Problem:
Print the listing below again from the line that contains "O(n log n)<br/>+" onward, keeping every line exact and leaving out the lines before it.

Given information:
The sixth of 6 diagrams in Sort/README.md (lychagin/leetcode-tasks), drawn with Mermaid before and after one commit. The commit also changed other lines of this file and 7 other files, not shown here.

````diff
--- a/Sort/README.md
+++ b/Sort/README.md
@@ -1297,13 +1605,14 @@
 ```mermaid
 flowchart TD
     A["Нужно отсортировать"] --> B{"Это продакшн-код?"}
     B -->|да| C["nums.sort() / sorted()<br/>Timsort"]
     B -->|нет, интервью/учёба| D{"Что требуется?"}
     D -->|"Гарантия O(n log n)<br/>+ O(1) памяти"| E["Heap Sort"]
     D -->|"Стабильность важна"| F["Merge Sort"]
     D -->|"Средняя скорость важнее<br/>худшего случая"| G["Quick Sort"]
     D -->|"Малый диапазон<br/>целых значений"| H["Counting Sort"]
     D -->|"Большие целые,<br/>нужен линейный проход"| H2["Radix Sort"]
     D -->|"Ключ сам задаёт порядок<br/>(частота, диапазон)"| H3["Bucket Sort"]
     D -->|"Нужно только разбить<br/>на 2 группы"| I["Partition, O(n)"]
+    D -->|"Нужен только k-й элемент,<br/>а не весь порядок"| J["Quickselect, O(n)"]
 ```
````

Response:
     D -->|"Гарантия O(n log n)<br/>+ O(1) памяти"| E["Heap Sort"]
     D -->|"Стабильность важна"| F["Merge Sort"]
     D -->|"Средняя скорость важнее<br/>худшего случая"| G["Quick Sort"]
     D -->|"Малый диапазон<br/>целых значений"| H["Counting Sort"]
     D -->|"Большие целые,<br/>нужен линейный проход"| H2["Radix Sort"]
     D -->|"Ключ сам задаёт порядок<br/>(частота, диапазон)"| H3["Bucket Sort"]
     D -->|"Нужно только разбить<br/>на 2 группы"| I["Partition, O(n)"]
+    D -->|"Нужен только k-й элемент,<br/>а не весь порядок"| J["Quickselect, O(n)"]
 ```
````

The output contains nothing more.